# TRY IT
Print out every entry that follows, exactly as written.

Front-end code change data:
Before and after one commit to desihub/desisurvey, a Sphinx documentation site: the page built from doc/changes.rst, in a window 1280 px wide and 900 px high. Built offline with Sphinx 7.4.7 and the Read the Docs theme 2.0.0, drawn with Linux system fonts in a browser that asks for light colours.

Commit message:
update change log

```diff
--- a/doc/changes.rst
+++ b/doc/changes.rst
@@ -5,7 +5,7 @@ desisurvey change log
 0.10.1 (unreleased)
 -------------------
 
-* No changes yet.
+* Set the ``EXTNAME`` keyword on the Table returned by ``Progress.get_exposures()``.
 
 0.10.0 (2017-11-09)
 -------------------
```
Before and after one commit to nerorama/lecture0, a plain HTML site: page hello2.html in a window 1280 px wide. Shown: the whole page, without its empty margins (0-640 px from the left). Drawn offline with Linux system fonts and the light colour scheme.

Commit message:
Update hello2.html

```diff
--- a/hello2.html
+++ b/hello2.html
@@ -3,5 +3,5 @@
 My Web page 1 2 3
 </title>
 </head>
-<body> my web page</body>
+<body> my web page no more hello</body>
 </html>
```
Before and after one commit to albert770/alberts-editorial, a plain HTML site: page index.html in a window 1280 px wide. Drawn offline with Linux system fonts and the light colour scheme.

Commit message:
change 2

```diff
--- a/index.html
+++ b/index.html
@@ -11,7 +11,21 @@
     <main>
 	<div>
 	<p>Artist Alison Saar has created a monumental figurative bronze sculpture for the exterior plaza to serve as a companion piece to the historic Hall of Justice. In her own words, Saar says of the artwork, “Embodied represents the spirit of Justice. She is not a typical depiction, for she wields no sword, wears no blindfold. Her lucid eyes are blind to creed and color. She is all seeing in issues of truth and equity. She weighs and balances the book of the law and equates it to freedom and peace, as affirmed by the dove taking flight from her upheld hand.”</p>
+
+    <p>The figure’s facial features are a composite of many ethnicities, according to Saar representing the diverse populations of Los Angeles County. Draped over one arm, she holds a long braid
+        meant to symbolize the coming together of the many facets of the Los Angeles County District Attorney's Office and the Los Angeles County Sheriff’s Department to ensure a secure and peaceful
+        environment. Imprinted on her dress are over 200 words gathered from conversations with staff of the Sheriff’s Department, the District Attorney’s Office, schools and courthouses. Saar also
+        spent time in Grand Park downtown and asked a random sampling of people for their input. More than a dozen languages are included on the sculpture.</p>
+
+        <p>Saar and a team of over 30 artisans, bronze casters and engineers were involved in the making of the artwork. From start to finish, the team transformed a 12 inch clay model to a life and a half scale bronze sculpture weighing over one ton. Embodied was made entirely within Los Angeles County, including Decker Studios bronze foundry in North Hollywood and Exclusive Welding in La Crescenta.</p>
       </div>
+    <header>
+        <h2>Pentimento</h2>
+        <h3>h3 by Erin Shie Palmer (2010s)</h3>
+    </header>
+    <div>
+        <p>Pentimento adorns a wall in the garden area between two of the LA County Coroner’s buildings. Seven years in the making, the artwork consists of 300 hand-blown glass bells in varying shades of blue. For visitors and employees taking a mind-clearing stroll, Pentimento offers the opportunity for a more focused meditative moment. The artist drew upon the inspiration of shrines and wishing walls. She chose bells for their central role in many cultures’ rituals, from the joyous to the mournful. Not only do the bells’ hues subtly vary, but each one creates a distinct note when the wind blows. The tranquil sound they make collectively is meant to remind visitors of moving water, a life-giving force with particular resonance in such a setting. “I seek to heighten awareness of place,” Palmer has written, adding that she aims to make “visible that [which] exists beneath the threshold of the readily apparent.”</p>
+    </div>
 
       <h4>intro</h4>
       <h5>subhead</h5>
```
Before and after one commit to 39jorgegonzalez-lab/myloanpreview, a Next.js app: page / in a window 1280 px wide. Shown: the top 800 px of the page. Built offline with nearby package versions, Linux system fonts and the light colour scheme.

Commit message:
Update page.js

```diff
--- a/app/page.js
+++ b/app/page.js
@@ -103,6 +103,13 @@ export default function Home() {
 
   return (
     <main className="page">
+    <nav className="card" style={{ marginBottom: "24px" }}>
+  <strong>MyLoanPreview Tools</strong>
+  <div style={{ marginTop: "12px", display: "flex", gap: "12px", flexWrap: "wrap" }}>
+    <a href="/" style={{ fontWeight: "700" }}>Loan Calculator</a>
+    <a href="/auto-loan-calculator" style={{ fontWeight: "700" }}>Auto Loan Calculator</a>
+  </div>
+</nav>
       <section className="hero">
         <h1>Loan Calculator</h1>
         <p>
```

# RESULT OF THIS EXERCISE
Before and after one commit to desihub/desisurvey, a Sphinx documentation site: the page built from doc/changes.rst, in a window 1280 px wide and 900 px high. Built offline with Sphinx 7.4.7 and the Read the Docs theme 2.0.0, drawn with Linux system fonts in a browser that asks for light colours.

Commit message:
update change log

```diff
--- a/doc/changes.rst
+++ b/doc/changes.rst
@@ -5,7 +5,7 @@ desisurvey change log
 0.10.1 (unreleased)
 -------------------
 
-* No changes yet.
+* Set the ``EXTNAME`` keyword on the Table returned by ``Progress.get_exposures()``.
 
 0.10.0 (2017-11-09)
 -------------------
```
Before and after one commit to nerorama/lecture0, a plain HTML site: page hello2.html in a window 1280 px wide. Shown: the whole page, without its empty margins (0-640 px from the left). Drawn offline with Linux system fonts and the light colour scheme.

Commit message:
Update hello2.html

```diff
--- a/hello2.html
+++ b/hello2.html
@@ -3,5 +3,5 @@
 My Web page 1 2 3
 </title>
 </head>
-<body> my web page</body>
+<body> my web page no more hello</body>
 </html>
```
Before and after one commit to albert770/alberts-editorial, a plain HTML site: page index.html in a window 1280 px wide. Drawn offline with Linux system fonts and the light colour scheme.

Commit message:
change 2

```diff
--- a/index.html
+++ b/index.html
@@ -11,7 +11,21 @@
     <main>
 	<div>
 	<p>Artist Alison Saar has created a monumental figurative bronze sculpture for the exterior plaza to serve as a companion piece to the historic Hall of Justice. In her own words, Saar says of the artwork, “Embodied represents the spirit of Justice. She is not a typical depiction, for she wields no sword, wears no blindfold. Her lucid eyes are blind to creed and color. She is all seeing in issues of truth and equity. She weighs and balances the book of the law and equates it to freedom and peace, as affirmed by the dove taking flight from her upheld hand.”</p>
+
+    <p>The figure’s facial features are a composite of many ethnicities, according to Saar representing the diverse populations of Los Angeles County. Draped over one arm, she holds a long braid
+        meant to symbolize the coming together of the many facets of the Los Angeles County District Attorney's Office and the Los Angeles County Sheriff’s Department to ensure a secure and peaceful
+        environment. Imprinted on her dress are over 200 words gathered from conversations with staff of the Sheriff’s Department, the District Attorney’s Office, schools and courthouses. Saar also
+        spent time in Grand Park downtown and asked a random sampling of people for their input. More than a dozen languages are included on the sculpture.</p>
+
+        <p>Saar and a team of over 30 artisans, bronze casters and engineers were involved in the making of the artwork. From start to finish, the team transformed a 12 inch clay model to a life and a half scale bronze sculpture weighing over one ton. Embodied was made entirely within Los Angeles County, including Decker Studios bronze foundry in North Hollywood and Exclusive Welding in La Crescenta.</p>
       </div>
+    <header>
+        <h2>Pentimento</h2>
+        <h3>h3 by Erin Shie Palmer (2010s)</h3>
+    </header>
+    <div>
+        <p>Pentimento adorns a wall in the garden area between two of the LA County Coroner’s buildings. Seven years in the making, the artwork consists of 300 hand-blown glass bells in varying shades of blue. For visitors and employees taking a mind-clearing stroll, Pentimento offers the opportunity for a more focused meditative moment. The artist drew upon the inspiration of shrines and wishing walls. She chose bells for their central role in many cultures’ rituals, from the joyous to the mournful. Not only do the bells’ hues subtly vary, but each one creates a distinct note when the wind blows. The tranquil sound they make collectively is meant to remind visitors of moving water, a life-giving force with particular resonance in such a setting. “I seek to heighten awareness of place,” Palmer has written, adding that she aims to make “visible that [which] exists beneath the threshold of the readily apparent.”</p>
+    </div>
 
       <h4>intro</h4>
       <h5>subhead</h5>
```
Before and after one commit to 39jorgegonzalez-lab/myloanpreview, a Next.js app: page / in a window 1280 px wide. Shown: the top 800 px of the page. Built offline with nearby package versions, Linux system fonts and the light colour scheme.

Commit message:
Update page.js

```diff
--- a/app/page.js
+++ b/app/page.js
@@ -103,6 +103,13 @@ export default function Home() {
 
   return (
     <main className="page">
+    <nav className="card" style={{ marginBottom: "24px" }}>
+  <strong>MyLoanPreview Tools</strong>
+  <div style={{ marginTop: "12px", display: "flex", gap: "12px", flexWrap: "wrap" }}>
+    <a href="/" style={{ fontWeight: "700" }}>Loan Calculator</a>
+    <a href="/auto-loan-calculator" style={{ fontWeight: "700" }}>Auto Loan Calculator</a>
+  </div>
+</nav>
       <section className="hero">
         <h1>Loan Calculator</h1>
         <p>
```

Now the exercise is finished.